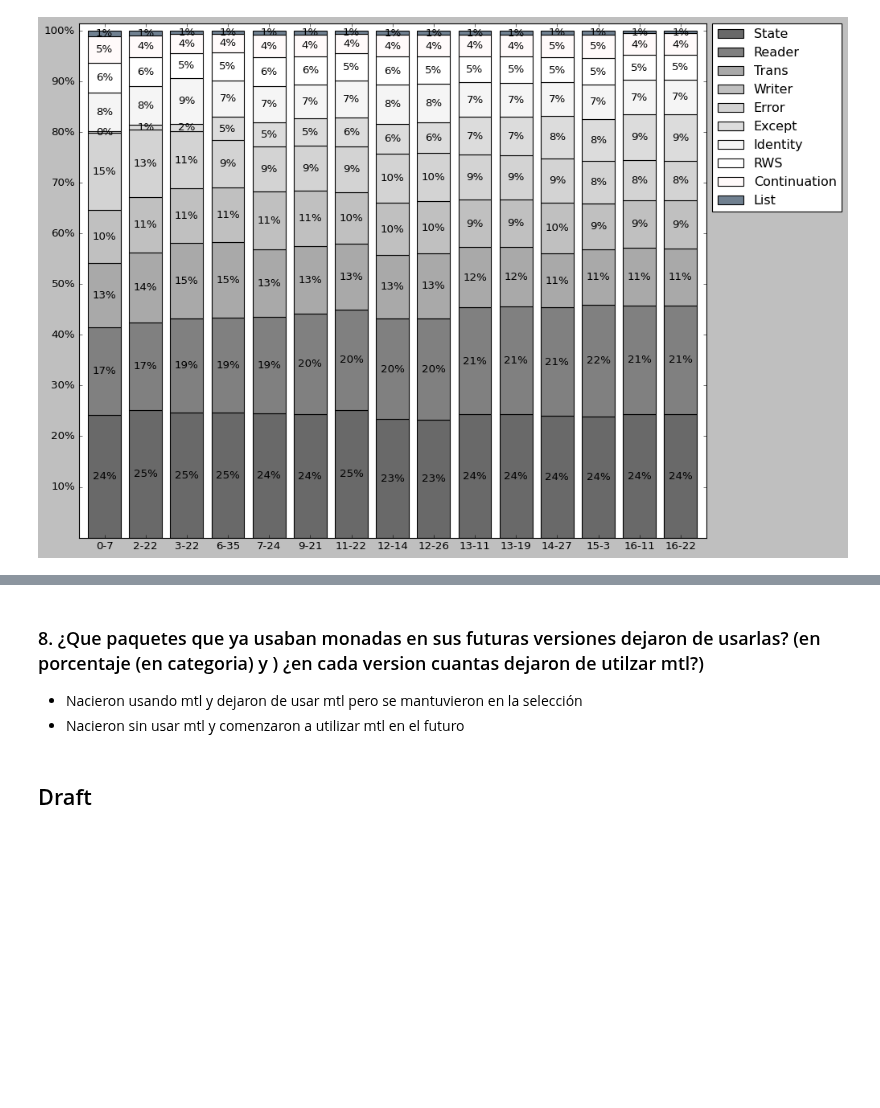
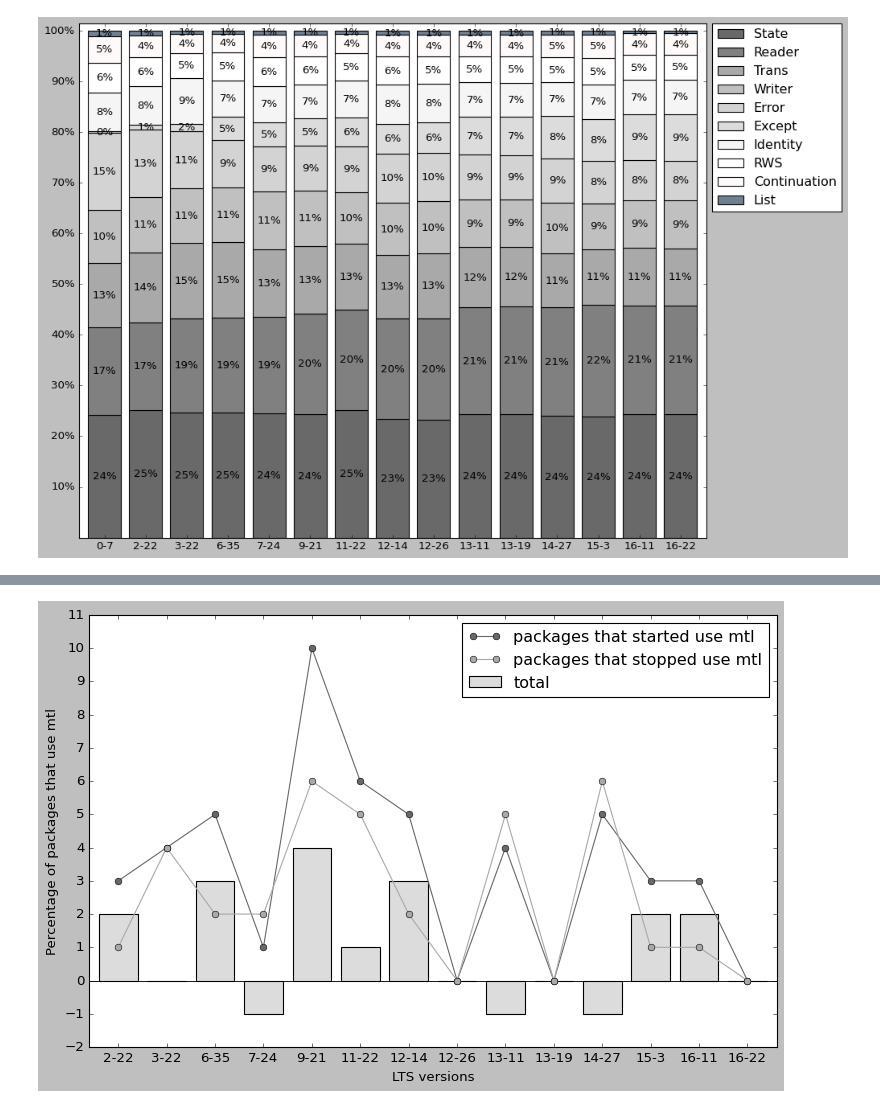
Before and after one commit to pragmaticslaboratory/stackage-evolution, a Jupyter notebook: notebooks/answers.ipynb, the cells around one changed output, grey strips where cells are left out. Cells and saved outputs as stored; diff of their text form; code cells hidden in the pictures; blank space fills up the shorter version.

```diff
--- a/notebooks/answers.ipynb
+++ b/notebooks/answers.ipynb
@@ -657,7 +660,0 @@ plt.show()
-# %% [markdown]
-### 8. ¿Que paquetes que ya usaban monadas en sus futuras versiones dejaron de usarlas? (en porcentaje (en categoria) y ) ¿en cada version cuantas dejaron de utilzar mtl?)
-
-- Nacieron usando mtl y dejaron de usar mtl pero se mantuvieron en la selección
-- Nacieron sin usar mtl y comenzaron a utilizar mtl en el futuro
-# %% [markdown]
-## Draft
@@ -690,0 +661,28 @@ plt.show()
+# %%
+from api import get_packages_started_use_mtl, get_packages_stopped_use_mtl
+packages_started_use_mtl_count = get_packages_started_use_mtl(mtl_continuity_df)
+packages_stopped_use_mtl_count = get_packages_stopped_use_mtl(mtl_continuity_df)
+added_mtl_pkgs_per = [x * 100 / len(df_list[idx]) for idx, x in enumerate(packages_started_use_mtl_count)]
+removed_mtl_pkgs_per = [x * 100 / len(df_list[idx]) for idx, x in enumerate(packages_stopped_use_mtl_count)]
+total = [(x - y) * 100 / len(df_list[idx]) for idx, (x, y) in enumerate(zip(packages_started_use_mtl_count, packages_stopped_use_mtl_count))]
+total = [(x - y) for idx, (x, y) in enumerate(zip(packages_started_use_mtl_count, packages_stopped_use_mtl_count))]
+# %%
+fig, ax = plt.subplots()
+ax.margins(0.015)
+plt.subplots_adjust(bottom=0.1, right=1.2, top=1)
+ax.axhline(0, color='black', linewidth=0.8)
+
+bar1 = ax.bar(lts_list[1:], total[1:], width=0.8, color='gainsboro', align='center', label='total')
+line = ax.plot(lts_list[1:], packages_started_use_mtl_count[1:], color='dimgrey', marker='o', label='packages that started use mtl')
+line = ax.plot(lts_list[1:], packages_stopped_use_mtl_count[1:], color='darkgrey', marker='o', label='packages that stopped use mtl')
+
+ax.legend(loc='best')
+ax.set_xlabel('LTS versions')
+ax.set_ylabel('Percentage of packages that use mtl')
+
+ax.set_yticks([-2, -1, 0, 1, 2, 3, 4, 5, 6, 7, 8, 9, 10, 11])
+
+plt.savefig("graphs/rq5_2.pdf", format='pdf', bbox_inches='tight')
+plt.show()
+# %% [output]
+[figure, added]
```
Also changed, not shown: parts of 7 cells of this notebook, 11 other files.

■ **REQUIREMENT**
Reply with a number alone, the number of lines of the records that hold the word "changed".

■ **TASK RESPONSE**
2